:: WHAT YOU NEED TO DO ::
Make an exact copy of the records that follow, with each picture omitted.

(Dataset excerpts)
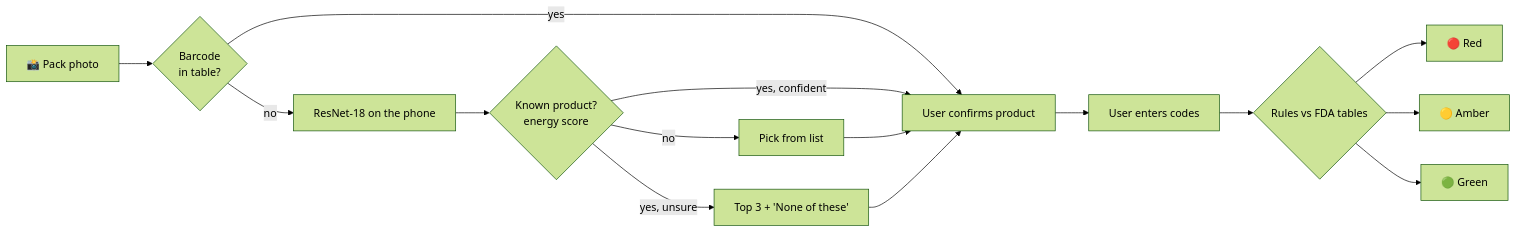
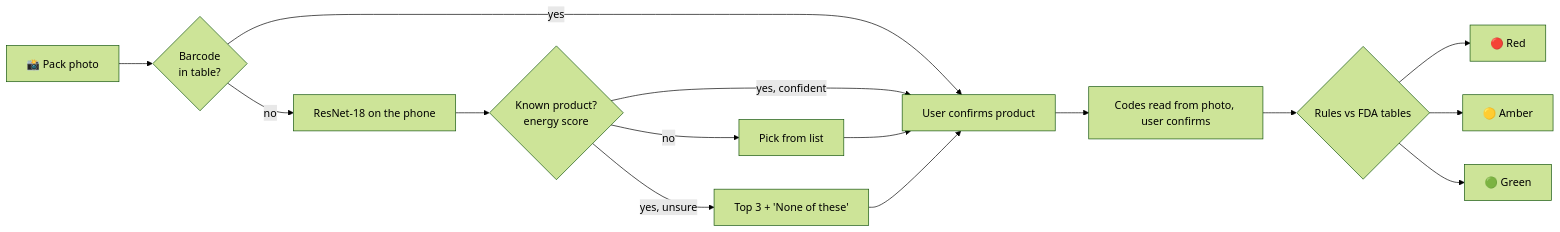
Before and after one commit to ldd26/SureCure: the diagram in README.md, drawn with Mermaid (forest theme). The commit also changed other lines of this file and 7 other files, not shown here.

````diff
--- a/README.md
+++ b/README.md
@@ -79,17 +79,17 @@
 ```mermaid
 flowchart LR
     A[📸 Pack photo] --> B{Barcode<br/>in table?}
     B -- yes --> D[User confirms product]
     B -- no --> C[ResNet-18 on the phone]
     C --> G{Known product?<br/>energy score}
     G -- no --> L[Pick from list]
     G -- yes, unsure --> T[Top 3 + 'None of these']
     G -- yes, confident --> D
     L --> D
     T --> D
-    D --> E[User enters codes]
+    D --> E[Codes read from photo, user confirms]
     E --> R{Rules vs FDA tables}
     R --> V1[🔴 Red]
     R --> V2[🟡 Amber]
     R --> V3[🟢 Green]
 ```
````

:: OUTPUT OF THE TASK ::
Before and after one commit to ldd26/SureCure: the diagram in README.md, drawn with Mermaid (forest theme). The commit also changed other lines of this file and 7 other files, not shown here.

````diff
--- a/README.md
+++ b/README.md
@@ -79,17 +79,17 @@
 ```mermaid
 flowchart LR
     A[📸 Pack photo] --> B{Barcode<br/>in table?}
     B -- yes --> D[User confirms product]
     B -- no --> C[ResNet-18 on the phone]
     C --> G{Known product?<br/>energy score}
     G -- no --> L[Pick from list]
     G -- yes, unsure --> T[Top 3 + 'None of these']
     G -- yes, confident --> D
     L --> D
     T --> D
-    D --> E[User enters codes]
+    D --> E[Codes read from photo, user confirms]
     E --> R{Rules vs FDA tables}
     R --> V1[🔴 Red]
     R --> V2[🟡 Amber]
     R --> V3[🟢 Green]
 ```
````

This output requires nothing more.